85 Degrees liable for franchisee conduct, fined $1.44m

85 Degrees liable franchisee conduct
As a franchisor 85 Degrees has been found accountable for franchisees payment contraventions.

The 85 Degrees Coffee bakery chain franchisor has copped a $1.44 million fine for “systematic failure to ensure compliance within its franchise network”.

This is the third highest fine secured by the Fair Work Ombudsman.

The landmark case is the first instance of the FWO using the responsible franchisor entity provisions of Protecting Vulnerable Workers reforms. These provisions hold a franchisor accountable for the conduct of its franchisees.

The case relates to young workers and visa holders, employed at eight franchisee-operated outlets in Sydney in 2019. Nine of the workers were underpaid a total of $32,321.

The court found that while 85 Degrees did not directly underpay the workers, it is legally liable for the franchisees’ actions. The court found it should reasonably have known, and from 1 April 2019 did know, its franchisees would commit underpayment, record-keeping and pay slip contraventions, and failed to take reasonable preventive steps.

A systematic failure

Justice Robert Bromwich found “85 Degrees does not, and could not, dispute the FWO’s accurate assertion that the facts demonstrate a systematic failure to ensure compliance within its franchise network.”

Justice Bromwich said 85 Degrees has now “abandoned its business in Australia and is unlikely to resume that business”.

“85 Degrees did not ultimately find a way of achieving compliance by its franchisees, but rather gave up and has not really tried to do so at all,” Justice Bromwich said.

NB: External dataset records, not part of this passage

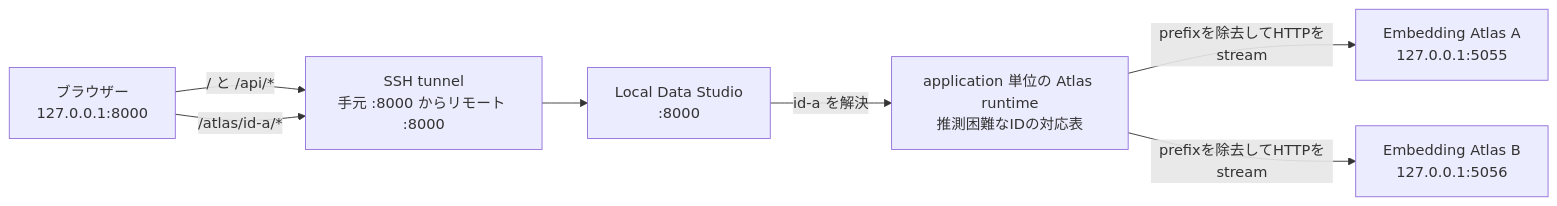
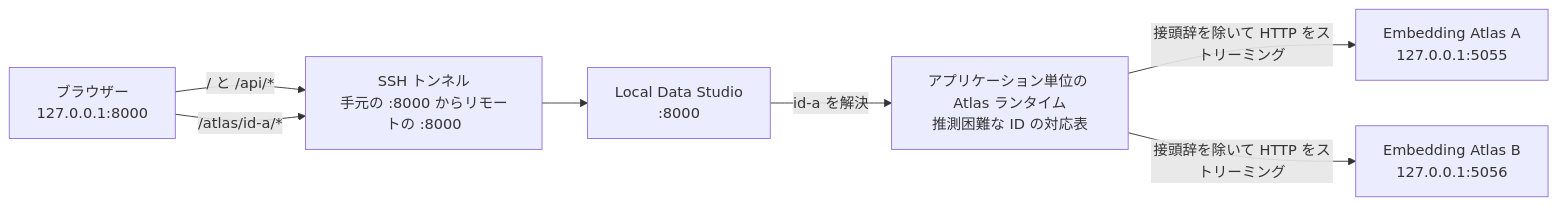
One commit to Onely7/local_data_studio changed the diagram in docs/IMPLEMENTATION_NOTES_ja.md. Above: the diagram before and after it, drawn with Mermaid. The commit also changed other lines of this file and 13 other files, not shown here.

````diff
--- a/docs/IMPLEMENTATION_NOTES_ja.md
+++ b/docs/IMPLEMENTATION_NOTES_ja.md
@@ -27,16 +333,16 @@
 ```mermaid
 flowchart LR
     Browser[ブラウザー<br/>127.0.0.1:8000]
-    Tunnel[SSH tunnel<br/>手元 :8000 からリモート :8000]
+    Tunnel[SSH トンネル<br/>手元の :8000 からリモートの :8000]
     Studio[Local Data Studio<br/>:8000]
-    Registry[application 単位の Atlas runtime<br/>推測困難なIDの対応表]
+    Registry[アプリケーション単位の Atlas ランタイム<br/>推測困難な ID の対応表]
     AtlasA[Embedding Atlas A<br/>127.0.0.1:5055]
     AtlasB[Embedding Atlas B<br/>127.0.0.1:5056]
 
     Browser -->|/ と /api/*| Tunnel
     Browser -->|/atlas/id-a/*| Tunnel
     Tunnel --> Studio
     Studio -->|id-a を解決| Registry
-    Registry -->|prefixを除去してHTTPをstream| AtlasA
-    Registry -->|prefixを除去してHTTPをstream| AtlasB
+    Registry -->|接頭辞を除いて HTTP をストリーミング| AtlasA
+    Registry -->|接頭辞を除いて HTTP をストリーミング| AtlasB
 ```
````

“In the franchise context, it must not be seen as acceptable for franchisors to tolerate, or turn a blind eye to, franchisee contraventions as an ordinary part of business,” he said.

Failure to take reasonable steps

Fair Work Ombudsman Anna Booth said “85 Degrees’ conduct in this matter was completely unacceptable. The company had been on notice for some time about compliance issues in its network but failed to take reasonable steps as a responsible franchisor to address those issues.

“All franchisors, including international chains in the Australian market, need to be aware that the Fair Work Ombudsman will continue to hold them to account if they turn a blind eye to compliance problems in their network. Franchisors must take action,” she said.

In 2022 the FWO secured $475,200 in penalties against 85 Degrees for exploiting young Taiwanese students in Sydney. Prior to that, in 2015, it entered into an Enforceable Undertaking in response to underpayments and record-keeping contraventions.

Underpayments paid pack

In the most recent case individual underpayments ranged from $239 to $15,198.

The individual franchisees back-paid the workers in full as a result of the FWO’s proactive audit and the regulator has not taken court action against the franchisees.